Exercise objective:
Hunt through the entries for the word "BOOLEAN" and copy each line in which it appears.

Provided material:
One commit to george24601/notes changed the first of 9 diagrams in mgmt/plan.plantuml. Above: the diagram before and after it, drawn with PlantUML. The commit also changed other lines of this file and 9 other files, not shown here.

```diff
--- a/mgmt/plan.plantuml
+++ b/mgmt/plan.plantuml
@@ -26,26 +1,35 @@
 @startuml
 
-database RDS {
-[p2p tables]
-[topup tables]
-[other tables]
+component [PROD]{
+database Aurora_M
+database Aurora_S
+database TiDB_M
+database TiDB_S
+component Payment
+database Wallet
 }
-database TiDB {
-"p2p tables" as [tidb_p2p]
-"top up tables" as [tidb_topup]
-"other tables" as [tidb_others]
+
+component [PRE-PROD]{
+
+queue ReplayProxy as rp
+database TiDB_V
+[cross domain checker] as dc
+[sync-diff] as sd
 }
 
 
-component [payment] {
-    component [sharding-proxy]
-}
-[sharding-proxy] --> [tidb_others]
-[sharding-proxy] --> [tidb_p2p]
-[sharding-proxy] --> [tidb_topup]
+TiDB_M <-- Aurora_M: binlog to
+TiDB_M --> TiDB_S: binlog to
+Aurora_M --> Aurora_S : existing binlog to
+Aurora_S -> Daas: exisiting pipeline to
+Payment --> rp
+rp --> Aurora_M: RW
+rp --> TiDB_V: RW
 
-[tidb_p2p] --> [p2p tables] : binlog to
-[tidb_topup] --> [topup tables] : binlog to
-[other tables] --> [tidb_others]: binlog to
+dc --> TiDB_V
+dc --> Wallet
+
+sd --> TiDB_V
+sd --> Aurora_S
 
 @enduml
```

* * *

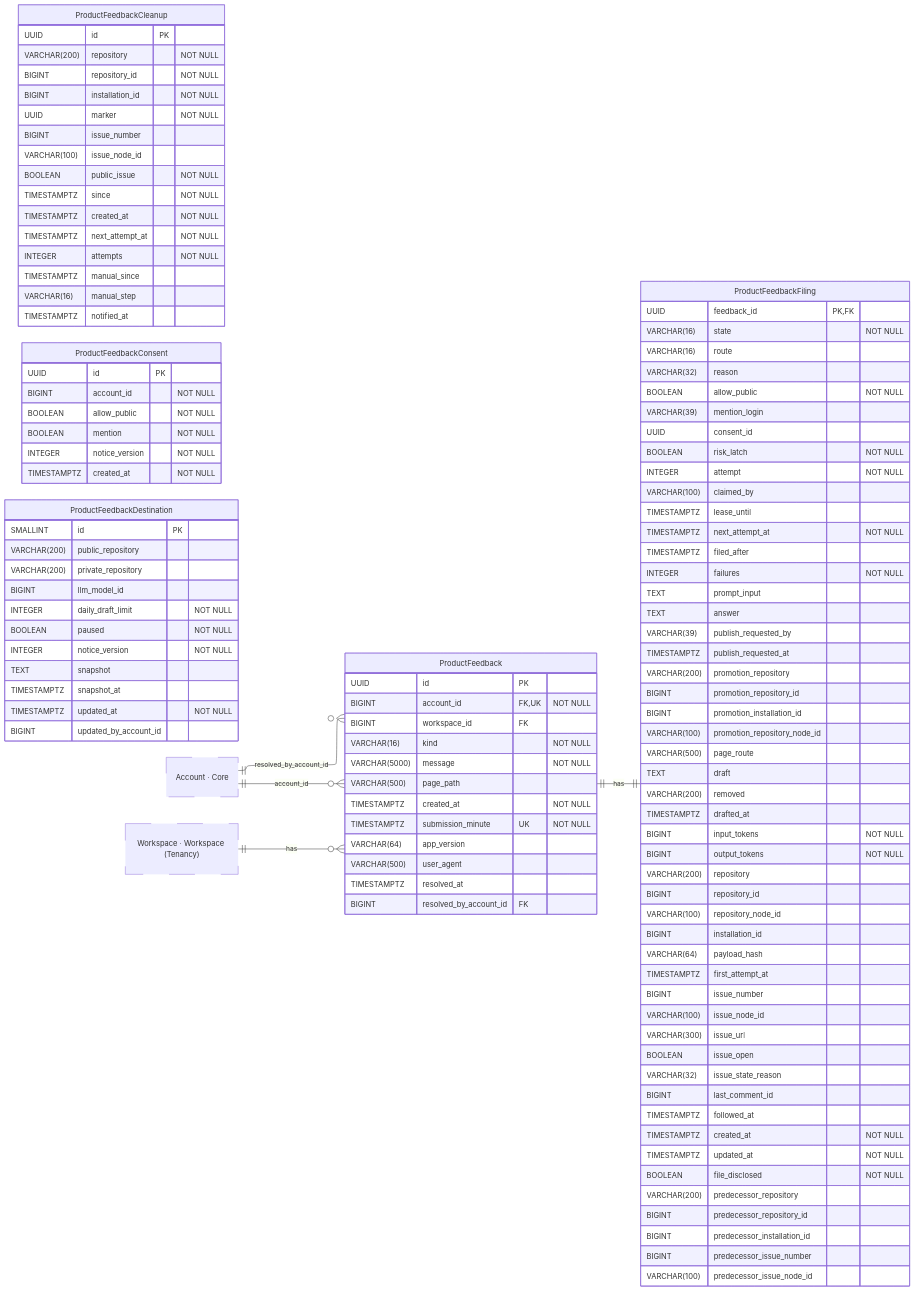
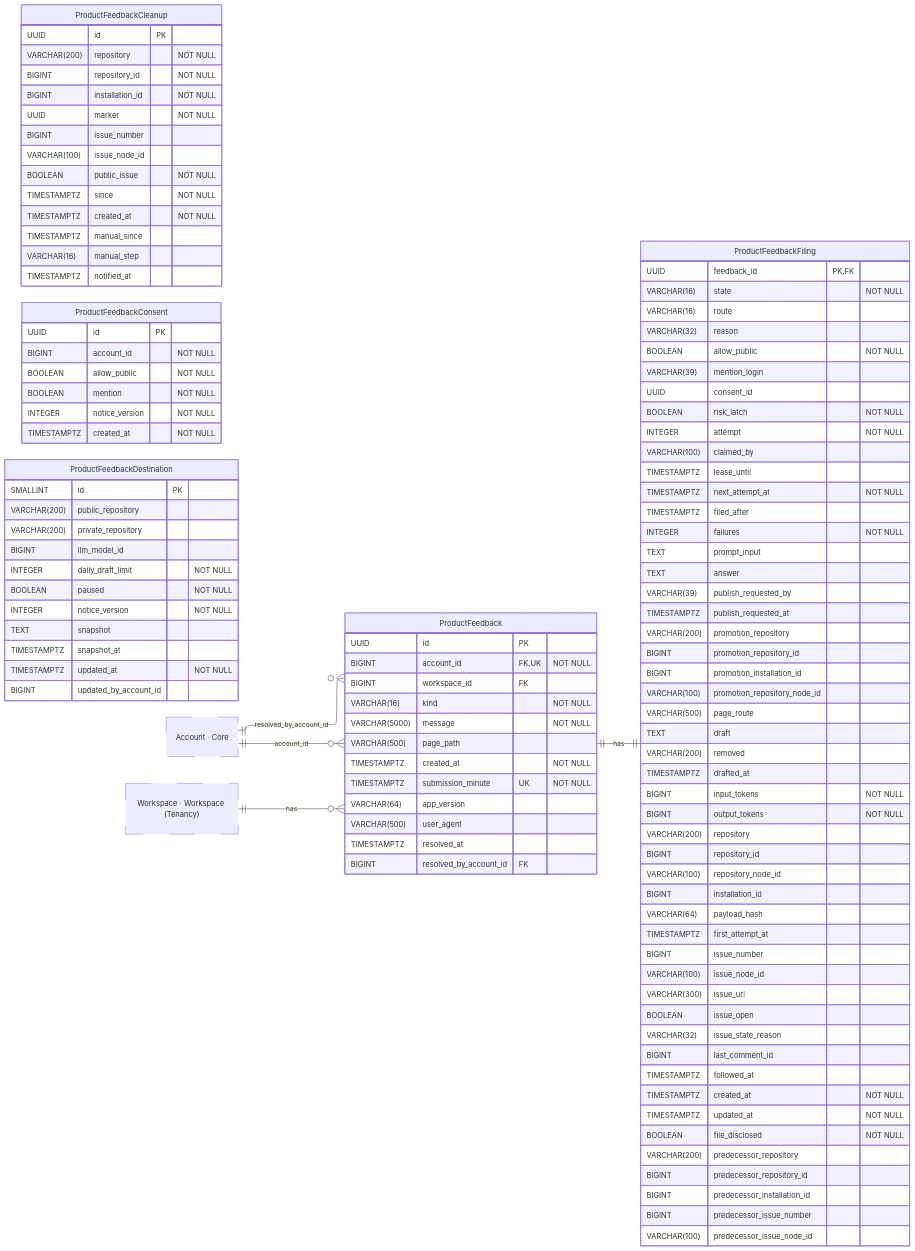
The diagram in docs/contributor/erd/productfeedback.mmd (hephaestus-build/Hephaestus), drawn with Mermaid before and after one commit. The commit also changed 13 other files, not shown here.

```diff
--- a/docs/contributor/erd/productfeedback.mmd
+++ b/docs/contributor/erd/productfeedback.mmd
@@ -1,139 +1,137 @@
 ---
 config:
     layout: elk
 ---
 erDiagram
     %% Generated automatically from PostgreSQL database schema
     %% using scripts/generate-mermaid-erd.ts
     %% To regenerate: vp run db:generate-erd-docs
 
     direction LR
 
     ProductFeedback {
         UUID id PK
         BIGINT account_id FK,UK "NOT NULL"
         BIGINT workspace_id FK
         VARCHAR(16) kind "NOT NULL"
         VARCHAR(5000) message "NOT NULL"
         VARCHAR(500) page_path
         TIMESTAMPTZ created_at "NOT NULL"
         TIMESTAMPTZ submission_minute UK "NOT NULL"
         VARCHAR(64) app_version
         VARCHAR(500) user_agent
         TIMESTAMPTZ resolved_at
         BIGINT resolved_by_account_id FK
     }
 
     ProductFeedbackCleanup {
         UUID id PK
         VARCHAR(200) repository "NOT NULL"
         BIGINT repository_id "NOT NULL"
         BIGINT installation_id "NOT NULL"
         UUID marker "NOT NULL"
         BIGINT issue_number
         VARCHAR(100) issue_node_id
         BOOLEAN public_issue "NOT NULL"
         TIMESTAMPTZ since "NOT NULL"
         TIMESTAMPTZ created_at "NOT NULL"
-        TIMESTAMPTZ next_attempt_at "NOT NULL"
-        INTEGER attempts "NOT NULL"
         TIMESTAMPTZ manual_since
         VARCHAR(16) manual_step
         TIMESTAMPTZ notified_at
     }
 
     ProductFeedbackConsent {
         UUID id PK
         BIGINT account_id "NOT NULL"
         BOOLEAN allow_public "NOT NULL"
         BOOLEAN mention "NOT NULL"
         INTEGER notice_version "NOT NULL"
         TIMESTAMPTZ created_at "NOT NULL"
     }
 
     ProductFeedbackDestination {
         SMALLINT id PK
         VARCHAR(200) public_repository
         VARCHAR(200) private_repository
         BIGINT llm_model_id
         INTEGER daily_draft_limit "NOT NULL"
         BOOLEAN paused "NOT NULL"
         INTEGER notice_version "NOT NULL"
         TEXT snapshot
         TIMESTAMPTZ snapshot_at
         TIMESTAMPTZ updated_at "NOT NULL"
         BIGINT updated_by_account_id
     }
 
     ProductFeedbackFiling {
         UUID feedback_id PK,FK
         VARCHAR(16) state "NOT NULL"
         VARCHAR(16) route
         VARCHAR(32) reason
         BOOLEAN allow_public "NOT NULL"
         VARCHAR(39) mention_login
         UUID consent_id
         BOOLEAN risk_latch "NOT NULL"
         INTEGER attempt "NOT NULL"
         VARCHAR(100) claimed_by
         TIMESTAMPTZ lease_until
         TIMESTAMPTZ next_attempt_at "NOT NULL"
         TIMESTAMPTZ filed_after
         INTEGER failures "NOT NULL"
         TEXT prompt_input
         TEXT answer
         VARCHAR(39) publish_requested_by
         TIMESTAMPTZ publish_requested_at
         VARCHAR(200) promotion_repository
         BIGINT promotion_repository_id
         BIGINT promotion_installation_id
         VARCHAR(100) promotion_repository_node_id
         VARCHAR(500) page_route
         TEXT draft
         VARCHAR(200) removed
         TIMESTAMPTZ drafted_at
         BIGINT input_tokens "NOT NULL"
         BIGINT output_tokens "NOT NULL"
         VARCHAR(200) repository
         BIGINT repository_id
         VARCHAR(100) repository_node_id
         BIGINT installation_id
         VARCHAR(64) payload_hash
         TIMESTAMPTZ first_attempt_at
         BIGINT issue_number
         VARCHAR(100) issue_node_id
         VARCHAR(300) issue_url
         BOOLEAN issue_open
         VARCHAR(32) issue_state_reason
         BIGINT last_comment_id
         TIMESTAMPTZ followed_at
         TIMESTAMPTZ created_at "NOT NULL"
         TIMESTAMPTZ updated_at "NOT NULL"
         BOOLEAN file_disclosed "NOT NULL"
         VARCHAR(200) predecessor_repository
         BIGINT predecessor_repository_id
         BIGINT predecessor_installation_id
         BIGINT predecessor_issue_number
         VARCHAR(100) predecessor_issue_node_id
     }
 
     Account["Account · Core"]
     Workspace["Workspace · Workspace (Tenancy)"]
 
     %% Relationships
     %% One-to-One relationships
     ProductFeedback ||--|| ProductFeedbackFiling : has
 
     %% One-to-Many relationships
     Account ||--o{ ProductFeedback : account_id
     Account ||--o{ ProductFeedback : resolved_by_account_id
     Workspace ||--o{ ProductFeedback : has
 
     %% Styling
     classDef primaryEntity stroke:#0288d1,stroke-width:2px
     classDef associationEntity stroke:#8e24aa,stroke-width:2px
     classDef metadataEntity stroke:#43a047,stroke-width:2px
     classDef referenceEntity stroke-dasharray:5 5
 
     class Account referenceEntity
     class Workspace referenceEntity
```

==

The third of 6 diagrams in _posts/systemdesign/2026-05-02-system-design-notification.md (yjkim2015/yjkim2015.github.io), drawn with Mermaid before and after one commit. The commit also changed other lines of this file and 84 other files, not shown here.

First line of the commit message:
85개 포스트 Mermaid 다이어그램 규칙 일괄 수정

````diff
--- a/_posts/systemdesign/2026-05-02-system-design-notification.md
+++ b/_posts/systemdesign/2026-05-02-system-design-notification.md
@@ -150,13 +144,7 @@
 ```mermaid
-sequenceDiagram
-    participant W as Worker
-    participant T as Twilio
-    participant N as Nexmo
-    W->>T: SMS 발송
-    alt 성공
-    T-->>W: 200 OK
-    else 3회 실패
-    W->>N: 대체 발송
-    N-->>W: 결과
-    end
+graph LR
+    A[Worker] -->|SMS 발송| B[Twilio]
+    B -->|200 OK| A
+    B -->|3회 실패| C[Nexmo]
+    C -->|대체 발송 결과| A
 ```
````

Exercise solution:
         BOOLEAN public_issue "NOT NULL"
         BOOLEAN allow_public "NOT NULL"
         BOOLEAN mention "NOT NULL"
         BOOLEAN paused "NOT NULL"
         BOOLEAN allow_public "NOT NULL"
         BOOLEAN risk_latch "NOT NULL"
         BOOLEAN issue_open
         BOOLEAN file_disclosed "NOT NULL"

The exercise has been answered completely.